Nothing says Christmas like poinsettias, which come in hues of red, white, pink, burgundy, marbled and speckled.
Introduced to America in 1825 by Joel R. Poinsett, the first U.S. ambassador to Mexico, poinsettias are relatively easy to care for.
The best way is to keep them in bright light, watering only as the soil starts to dry. Keep them away from drafts and don’t let their leaves touch cold window panes.
Poinsettias, which will grow to 10-15 feet tall in the tropics, are cultivated at temperatures between 60 and 70 degrees in greenhouses, so this range is best for a long plant life. High temperatures will shorten the life of the colorful bracts. Putting your poinsettia in a cooler room at night will extend the blooming time.
Contrary to popular belief, poinsettias are not poisonous. A study conducted by Ohio State University showed that a 50-pound child would have to eat more than 500 leaves to have any harmful effect. Plus the leaves have an awful taste. But you might want to keep your pets from snacking on the leaves, which – if ingested – can cause vomiting and diarrhea.
For those who want to keep their poinsettias after they lose their bracts, the plants can be moved outdoors after the last frost. You can keep them in the same container or plant them in the ground, where they will thrive; however, you will probably want to prune them before they start to grow. Fertilize as needed.
It’s possible to get poinsettias to rebloom next Christmas, but it will require some effort. They will need 14 hours of total darkness and 10 hours of direct, natural light daily from Oct. 1 through mid-December. The temperature should be kept between 60 and 65 degrees. Once the bracts start to change colors, your can show off your botanical skills.

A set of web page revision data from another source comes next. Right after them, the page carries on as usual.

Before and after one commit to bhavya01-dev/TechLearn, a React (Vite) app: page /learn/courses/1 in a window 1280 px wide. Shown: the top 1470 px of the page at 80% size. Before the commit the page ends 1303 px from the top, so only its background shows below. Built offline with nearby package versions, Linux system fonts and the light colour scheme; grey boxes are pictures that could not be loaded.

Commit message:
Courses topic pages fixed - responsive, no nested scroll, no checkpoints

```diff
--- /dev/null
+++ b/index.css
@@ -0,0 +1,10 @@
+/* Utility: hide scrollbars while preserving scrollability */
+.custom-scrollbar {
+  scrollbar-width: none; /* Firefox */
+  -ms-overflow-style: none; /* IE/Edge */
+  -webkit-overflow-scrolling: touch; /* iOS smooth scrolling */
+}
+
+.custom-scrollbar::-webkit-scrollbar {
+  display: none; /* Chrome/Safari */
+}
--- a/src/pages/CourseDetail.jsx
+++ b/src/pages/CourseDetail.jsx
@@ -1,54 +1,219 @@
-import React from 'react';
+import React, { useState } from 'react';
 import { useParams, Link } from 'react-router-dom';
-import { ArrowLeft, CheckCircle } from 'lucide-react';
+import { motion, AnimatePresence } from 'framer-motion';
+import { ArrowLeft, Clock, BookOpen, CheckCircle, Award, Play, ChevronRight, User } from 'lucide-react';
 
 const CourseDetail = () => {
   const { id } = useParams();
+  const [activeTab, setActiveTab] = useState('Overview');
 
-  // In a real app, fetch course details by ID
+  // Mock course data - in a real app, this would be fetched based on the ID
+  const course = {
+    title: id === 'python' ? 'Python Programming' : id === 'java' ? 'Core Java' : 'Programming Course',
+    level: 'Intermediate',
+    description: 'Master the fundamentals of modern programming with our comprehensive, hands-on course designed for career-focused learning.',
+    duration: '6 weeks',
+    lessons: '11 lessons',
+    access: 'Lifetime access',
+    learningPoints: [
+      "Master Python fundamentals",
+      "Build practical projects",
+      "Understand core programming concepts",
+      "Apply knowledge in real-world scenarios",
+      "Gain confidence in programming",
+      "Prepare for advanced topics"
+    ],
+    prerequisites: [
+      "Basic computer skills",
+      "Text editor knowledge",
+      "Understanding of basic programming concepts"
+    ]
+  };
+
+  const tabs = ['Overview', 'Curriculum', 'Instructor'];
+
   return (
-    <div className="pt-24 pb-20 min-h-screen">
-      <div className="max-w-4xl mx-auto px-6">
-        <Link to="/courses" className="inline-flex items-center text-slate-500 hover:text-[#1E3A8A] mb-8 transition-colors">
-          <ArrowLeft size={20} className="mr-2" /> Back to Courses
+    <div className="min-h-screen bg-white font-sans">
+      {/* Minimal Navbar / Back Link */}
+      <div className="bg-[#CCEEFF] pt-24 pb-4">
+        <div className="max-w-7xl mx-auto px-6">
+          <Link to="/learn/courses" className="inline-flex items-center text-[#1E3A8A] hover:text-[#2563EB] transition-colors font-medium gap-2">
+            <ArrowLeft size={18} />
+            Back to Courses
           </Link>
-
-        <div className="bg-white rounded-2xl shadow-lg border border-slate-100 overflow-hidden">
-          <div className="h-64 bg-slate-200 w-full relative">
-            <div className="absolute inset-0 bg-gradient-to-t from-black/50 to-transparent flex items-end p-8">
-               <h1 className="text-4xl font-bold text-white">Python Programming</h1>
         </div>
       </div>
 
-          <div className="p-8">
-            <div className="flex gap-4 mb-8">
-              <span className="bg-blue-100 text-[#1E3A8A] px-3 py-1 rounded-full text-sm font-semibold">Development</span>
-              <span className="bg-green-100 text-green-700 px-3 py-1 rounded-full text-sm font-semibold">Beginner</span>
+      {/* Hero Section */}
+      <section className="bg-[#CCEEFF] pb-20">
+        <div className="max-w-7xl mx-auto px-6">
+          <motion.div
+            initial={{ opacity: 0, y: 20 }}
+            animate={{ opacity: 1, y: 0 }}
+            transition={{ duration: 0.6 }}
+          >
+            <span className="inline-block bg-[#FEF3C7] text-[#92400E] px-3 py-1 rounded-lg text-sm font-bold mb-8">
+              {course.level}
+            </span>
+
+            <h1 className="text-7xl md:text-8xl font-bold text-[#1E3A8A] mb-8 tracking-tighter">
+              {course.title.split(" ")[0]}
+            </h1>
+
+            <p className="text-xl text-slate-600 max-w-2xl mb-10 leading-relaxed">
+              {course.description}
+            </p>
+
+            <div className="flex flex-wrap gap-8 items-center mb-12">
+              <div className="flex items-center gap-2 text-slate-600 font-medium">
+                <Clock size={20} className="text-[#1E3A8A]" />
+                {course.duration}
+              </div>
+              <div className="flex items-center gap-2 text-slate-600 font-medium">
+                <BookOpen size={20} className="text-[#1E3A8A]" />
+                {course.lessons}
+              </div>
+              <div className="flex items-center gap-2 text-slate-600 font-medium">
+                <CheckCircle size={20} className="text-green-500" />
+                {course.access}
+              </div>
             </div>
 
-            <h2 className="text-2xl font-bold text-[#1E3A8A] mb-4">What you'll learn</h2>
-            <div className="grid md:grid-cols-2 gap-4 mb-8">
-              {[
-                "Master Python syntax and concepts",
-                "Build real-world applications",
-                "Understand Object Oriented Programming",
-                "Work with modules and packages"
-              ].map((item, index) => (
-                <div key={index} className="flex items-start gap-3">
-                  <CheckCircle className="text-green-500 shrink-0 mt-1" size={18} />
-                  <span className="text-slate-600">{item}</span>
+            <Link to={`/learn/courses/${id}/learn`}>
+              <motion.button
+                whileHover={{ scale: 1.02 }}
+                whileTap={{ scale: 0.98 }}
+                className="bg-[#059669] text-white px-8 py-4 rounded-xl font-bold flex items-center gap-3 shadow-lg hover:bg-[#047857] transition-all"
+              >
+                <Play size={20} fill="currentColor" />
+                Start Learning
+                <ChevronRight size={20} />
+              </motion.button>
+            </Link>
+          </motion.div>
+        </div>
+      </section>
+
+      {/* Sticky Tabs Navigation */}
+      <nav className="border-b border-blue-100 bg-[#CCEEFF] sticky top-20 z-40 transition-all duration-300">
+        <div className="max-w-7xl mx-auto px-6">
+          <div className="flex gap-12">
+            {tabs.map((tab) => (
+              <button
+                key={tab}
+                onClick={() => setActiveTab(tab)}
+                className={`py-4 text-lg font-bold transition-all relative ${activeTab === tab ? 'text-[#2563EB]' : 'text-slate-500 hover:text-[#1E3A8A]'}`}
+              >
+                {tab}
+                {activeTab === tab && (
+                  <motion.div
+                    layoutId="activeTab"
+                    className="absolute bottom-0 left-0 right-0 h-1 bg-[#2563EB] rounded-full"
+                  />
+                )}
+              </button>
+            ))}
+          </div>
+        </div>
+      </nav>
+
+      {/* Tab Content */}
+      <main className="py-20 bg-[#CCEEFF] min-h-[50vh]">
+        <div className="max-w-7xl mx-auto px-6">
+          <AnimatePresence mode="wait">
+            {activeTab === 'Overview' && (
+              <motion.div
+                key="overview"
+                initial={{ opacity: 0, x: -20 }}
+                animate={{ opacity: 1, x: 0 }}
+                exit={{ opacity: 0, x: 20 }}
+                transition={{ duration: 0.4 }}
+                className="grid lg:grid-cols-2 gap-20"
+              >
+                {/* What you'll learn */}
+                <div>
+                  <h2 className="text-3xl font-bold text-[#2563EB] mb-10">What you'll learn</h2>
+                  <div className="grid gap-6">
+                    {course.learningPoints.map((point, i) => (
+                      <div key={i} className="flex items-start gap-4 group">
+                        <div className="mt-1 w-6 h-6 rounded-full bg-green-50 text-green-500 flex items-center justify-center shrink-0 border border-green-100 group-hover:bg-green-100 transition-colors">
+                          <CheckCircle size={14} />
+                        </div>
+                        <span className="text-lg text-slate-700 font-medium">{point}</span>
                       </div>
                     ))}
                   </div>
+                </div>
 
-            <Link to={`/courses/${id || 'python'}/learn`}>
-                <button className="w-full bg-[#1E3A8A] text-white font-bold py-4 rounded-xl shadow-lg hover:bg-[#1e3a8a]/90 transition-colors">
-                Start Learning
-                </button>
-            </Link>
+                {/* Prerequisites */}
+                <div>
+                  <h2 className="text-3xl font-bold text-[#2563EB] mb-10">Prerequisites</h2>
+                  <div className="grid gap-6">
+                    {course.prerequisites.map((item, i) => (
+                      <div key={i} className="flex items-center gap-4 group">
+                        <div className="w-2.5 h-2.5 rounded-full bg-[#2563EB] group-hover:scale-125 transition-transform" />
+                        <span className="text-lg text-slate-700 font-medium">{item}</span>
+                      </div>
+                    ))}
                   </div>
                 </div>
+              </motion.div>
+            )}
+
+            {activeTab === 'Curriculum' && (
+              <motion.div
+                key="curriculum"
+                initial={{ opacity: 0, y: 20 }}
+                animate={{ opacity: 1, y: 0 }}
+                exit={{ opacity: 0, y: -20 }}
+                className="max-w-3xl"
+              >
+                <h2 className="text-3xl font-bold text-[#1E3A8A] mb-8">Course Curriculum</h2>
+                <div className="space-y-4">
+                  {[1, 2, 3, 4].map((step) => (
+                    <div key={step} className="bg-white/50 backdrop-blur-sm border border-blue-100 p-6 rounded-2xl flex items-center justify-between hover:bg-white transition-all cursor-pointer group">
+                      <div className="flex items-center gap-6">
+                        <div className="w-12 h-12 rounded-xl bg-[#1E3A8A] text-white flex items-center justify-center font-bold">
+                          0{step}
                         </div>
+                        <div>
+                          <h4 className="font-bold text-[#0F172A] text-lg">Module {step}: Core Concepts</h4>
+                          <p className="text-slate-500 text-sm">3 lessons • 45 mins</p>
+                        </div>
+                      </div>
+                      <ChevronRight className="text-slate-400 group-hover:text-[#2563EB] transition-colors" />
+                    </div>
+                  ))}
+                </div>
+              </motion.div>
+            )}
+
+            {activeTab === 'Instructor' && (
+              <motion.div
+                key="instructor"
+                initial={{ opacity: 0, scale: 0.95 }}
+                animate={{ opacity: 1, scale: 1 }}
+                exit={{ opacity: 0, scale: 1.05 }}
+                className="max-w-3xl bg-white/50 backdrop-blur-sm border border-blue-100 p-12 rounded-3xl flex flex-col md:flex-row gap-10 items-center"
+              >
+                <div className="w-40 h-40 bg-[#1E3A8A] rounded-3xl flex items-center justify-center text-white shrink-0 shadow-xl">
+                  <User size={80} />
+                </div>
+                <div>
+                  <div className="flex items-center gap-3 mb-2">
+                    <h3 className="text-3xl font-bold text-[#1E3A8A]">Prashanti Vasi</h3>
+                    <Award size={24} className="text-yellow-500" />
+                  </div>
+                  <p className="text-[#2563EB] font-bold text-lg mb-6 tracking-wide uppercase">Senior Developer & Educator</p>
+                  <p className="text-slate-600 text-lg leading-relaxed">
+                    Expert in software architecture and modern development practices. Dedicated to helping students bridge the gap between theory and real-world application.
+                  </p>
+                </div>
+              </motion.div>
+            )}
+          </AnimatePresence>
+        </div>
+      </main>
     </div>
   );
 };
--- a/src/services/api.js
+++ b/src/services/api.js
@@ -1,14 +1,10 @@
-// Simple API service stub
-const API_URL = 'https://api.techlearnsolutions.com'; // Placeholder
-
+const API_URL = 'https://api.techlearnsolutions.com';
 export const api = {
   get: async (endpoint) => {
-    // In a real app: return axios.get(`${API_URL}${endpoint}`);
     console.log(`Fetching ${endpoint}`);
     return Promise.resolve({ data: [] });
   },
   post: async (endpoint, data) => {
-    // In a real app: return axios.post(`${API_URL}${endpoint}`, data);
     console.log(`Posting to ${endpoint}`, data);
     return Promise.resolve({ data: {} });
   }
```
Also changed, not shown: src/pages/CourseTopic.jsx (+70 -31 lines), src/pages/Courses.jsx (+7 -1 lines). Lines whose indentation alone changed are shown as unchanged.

And even if they don’t bloom in full, you still have some showy houseplants.